Quite the contrary, according to Bill McNutt Jr., who served as Texas Olympic chairman from 1971 to 1983. “You can’t tell me that some Dallas developer wouldn’t be overjoyed to build an Olympic Village that would convert to private housing after the Games. They did it in Montreal and Munich. The Montreal village was so spectacular that pictures of it became that Olympics’ best-selling poster. And today it’s private residences. Go to Ben Carpenter or Fox & Jacobs. It’s hard to conceive that someone wouldn’t jump at the opportunity.”
But “jump” is precisely what Dallas must do if it has designs on hosting the Games. The year 2000 may seem light years away, but it’s just four years away in Olympic time. The ’88 Games have already been granted to Seoul, Korea. The ’92 competition will almost certainly go to a European site (Paris and Barcelona are the front-runners). So the next real opportunity to apply is for the 1996 and 2000 Games. But the sooner is not the better in the mind of U.S. Olympic Committee Assistant Executive Director Baron Pit-tenger. “It was 52 years between U.S. sites from the ’32 Games in Los Angeles to this year’s. I don’t see much of a chance of the IOC returning the competition to this country any time very soon. The odds are slim, but they’re certainly not impossible.”
Especially the way things are going. The enormity of the undertaking is scaring more and more cities away. Los Angeles, which began its drive for the ’84 Games in earnest about 10 years ago, wound up being the only city applying for the host’s spot. In fact, only two or three cities around the world have made serious overtures for the last four site selections.
What must be done? Here’s the advice of the man at the top, U.S. Olympic head William Simon: “Work! The Olympics take an unbelievable amount of organization and enterprise. Many cities would love to have the Games in theory. But to get them takes a concerted effort by the citizenry. Homework must be done. The ball must start rolling.”
All those consulted had understandable reservations. Southland Corp.’s Thompson warned that Houston already has similar designs and has already begun laying the basic groundwork. Area Olympic chairman Zale concedes that to many corporate bosses, long-range planning means little more than trying to reach Saturday night of this week. Hunt observes that those who get behind this effort must have one more thing in common -youth. “People getting up in years really don’t see much reason to become involved in planning for the year 2000,” Hunt says. And McNutt knows that one major facility is still missing: the huge stadium. “Presently, we have no track and field stadium that would accommodate certain events. The Cotton Bowl would need major renovation in order to run the 100-meter dash. There’s no straightaway there right now that’s nearly that long.”

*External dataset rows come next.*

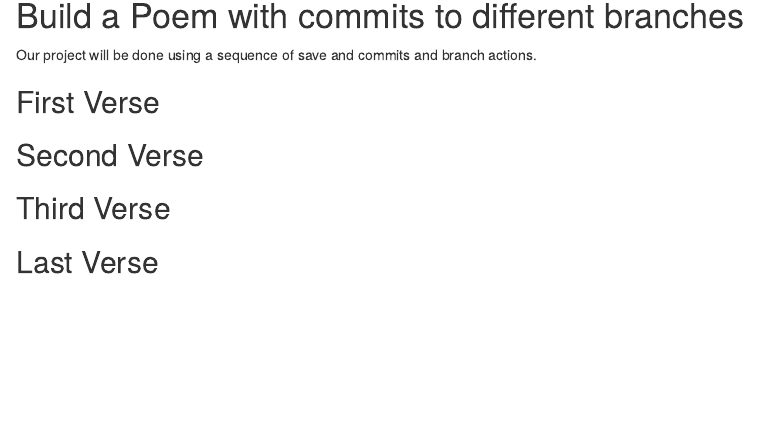
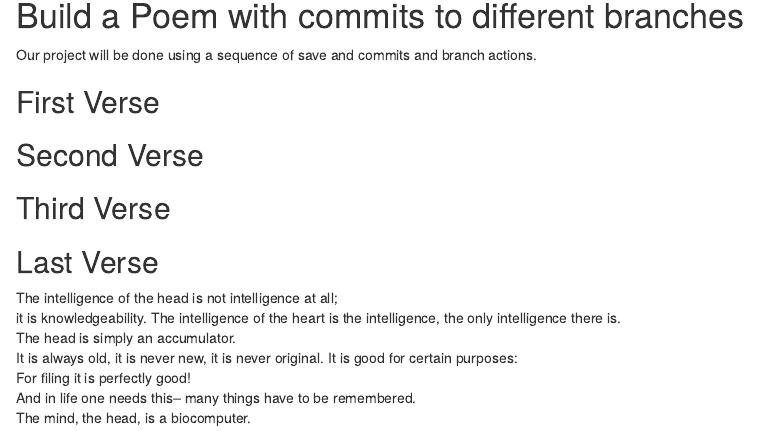
Before and after one commit to mbryant21/WorkShop, an R Markdown document (poem.rmd): the page in a window 1100 px wide, from 140 px down before the commit and from 150 px down after it, so that both start at the same text. Rendered offline with R 4.5, knitr and Pandoc, with nearby package versions.

Commit message:
Last Verse

```diff
--- a/poem.rmd
+++ b/poem.rmd
@@ -24,3 +24,11 @@ you, if you change any of this the git program will notice it and compromise you
 
 ## Last Verse
 <!--Put a short poem of your choice 8-20 lines,here!-->
+The intelligence of the head is not intelligence at all;
+it is knowledgeability. The intelligence of the heart is the intelligence, the only intelligence there is.
+The head is simply an accumulator.
+It is always old, it is never new, it is never original.
+It is good for certain purposes:
+For filing it is perfectly good!
+And in life one needs this– many things have to be remembered.
+The mind, the head, is a biocomputer.
```
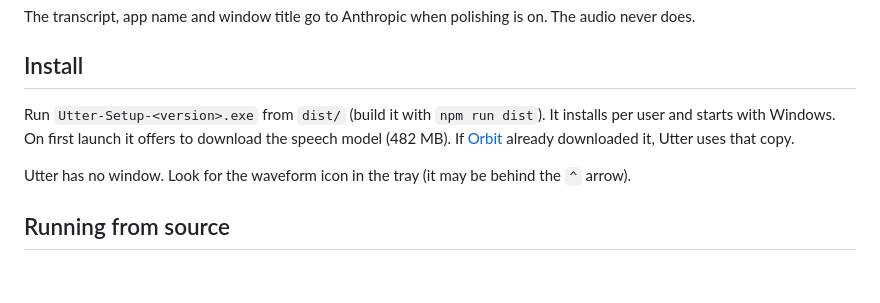
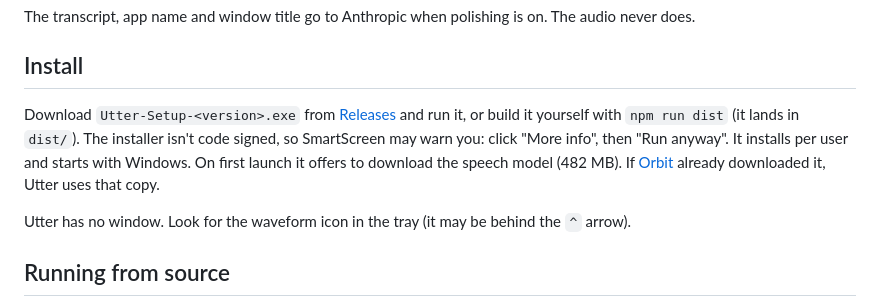
Before and after one commit to ChasingHunter/utter, a Markdown page: README.md, the part around the change. Rendered like a GitHub page; blank space fills up the shorter version.

Commit message:
docs: install from github releases

```diff
--- a/README.md
+++ b/README.md
@@ -30,7 +30,7 @@ The transcript, app name and window title go to Anthropic when polishing is on.
 
 ## Install
 
-Run `Utter-Setup-<version>.exe` from `dist/` (build it with `npm run dist`). It installs per user and starts with Windows. On first launch it offers to download the speech model (482 MB). If [Orbit](https://github.com/ChasingHunter/orbit) already downloaded it, Utter uses that copy.
+Download `Utter-Setup-<version>.exe` from [Releases](https://github.com/ChasingHunter/utter/releases/latest) and run it, or build it yourself with `npm run dist` (it lands in `dist/`). The installer isn't code signed, so SmartScreen may warn you: click "More info", then "Run anyway". It installs per user and starts with Windows. On first launch it offers to download the speech model (482 MB). If [Orbit](https://github.com/ChasingHunter/orbit) already downloaded it, Utter uses that copy.
 
 Utter has no window. Look for the waveform icon in the tray (it may be behind the `^` arrow).
 
```
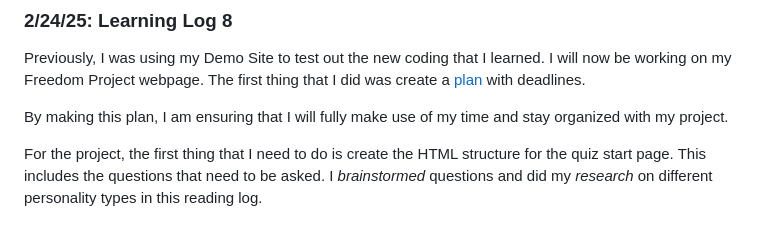
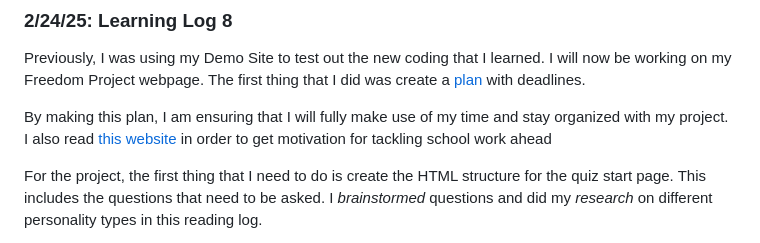
Before and after one commit to liane4323/sep11-freedom-project, a Markdown page: tool/learning-log.md, the part around the change. GitHub-like rendering.

Commit message:
insert link

```diff
--- a/tool/learning-log.md
+++ b/tool/learning-log.md
@@ -310,7 +310,7 @@ This is what my code looks like at the very moment. I want to improve how it sho
 
 Previously, I was using my Demo Site to test out the new coding that I learned. I will now be working on my Freedom Project webpage. The first thing that I did was create a <a href = "https://github.com/liane4323/sep11-freedom-project/blob/main/prep/plan.md "> plan </a> with deadlines.
 
-By making this plan, I am ensuring that I will fully make use of my time and stay organized with my project.
+By making this plan, I am ensuring that I will fully make use of my time and stay organized with my project. I also read <a href = "https://kidshealth.org/en/teens/focused.html " > this website </a>  in order to get motivation for tackling school work ahead
 
 For the project, the first thing that I need to do is create the HTML structure for the quiz start page. This includes the questions that need to be asked. I *brainstormed* questions and did my *research* on different personality types in this reading log.
 
```
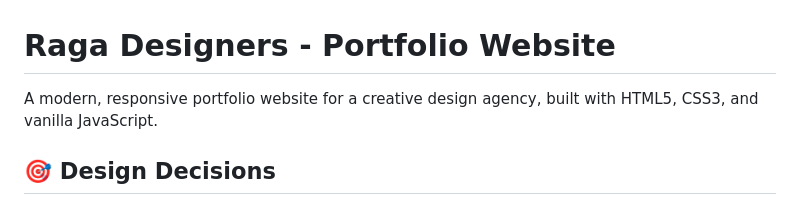
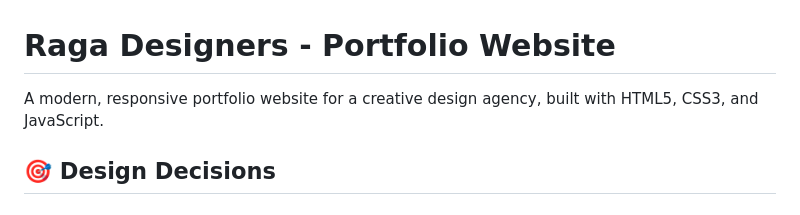
Before and after one commit to MadeshAP/raga-designers-task, a Markdown page: README.md, the part around the change. Rendered like a GitHub page.

```diff
--- a/README.md
+++ b/README.md
@@ -1,6 +1,6 @@
 # Raga Designers - Portfolio Website
 
-A modern, responsive portfolio website for a creative design agency, built with HTML5, CSS3, and vanilla JavaScript.
+A modern, responsive portfolio website for a creative design agency, built with HTML5, CSS3, and JavaScript.
 
 ## 🎯 Design Decisions
 
```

But surely Los Angeles faced such quandaries a decade ago. Somewhere they found the resolve. Somewhere they found people who believed. We, too, have those individuals who believe.
“I suspect the USOC would welcome interest from your area,” says Pittenger.
So imagine a discussion of shot-putters while putting down shots at Joe Miller’s. Imagine the five-ring flag flying from City Hall. Imagine Dallas on the lips of the world in 2000.
And, perhaps most important, let’s hope that by 2000 we can all imagine there still being an Olympics.
PROJECTED SITES FOR THE 21 COMPETITIONS
University of Texas at Austin
Reunion Arena, Dallas
Texas Wesleyan, Fort Worth
Richland College, Dallas
Tarrant County Convention Center, Fort Worth
University of Texas at Arlington
Willow Bend, Piano
Town Lake, Austin
Town Lake, Austin
Winchester Gun Club, Dallas
Various National Sites
Velodrome to be built
Las Colinas Equestrian Center
Loos Fieldhouse, Addison
TRACK & FIELD
Cotton Bowl, Dallas
Super Pit, Denton
SMU’s soon-to-be-built pool, Dallas
Daniel Meyer Coliseum, Fort Worth
Moody Coliseum at SMU, Dallas
Rush Creek Yacht Club, Heath
Dallas Convention Center
Texas Stadium, Irving
Texas Stadium, Irving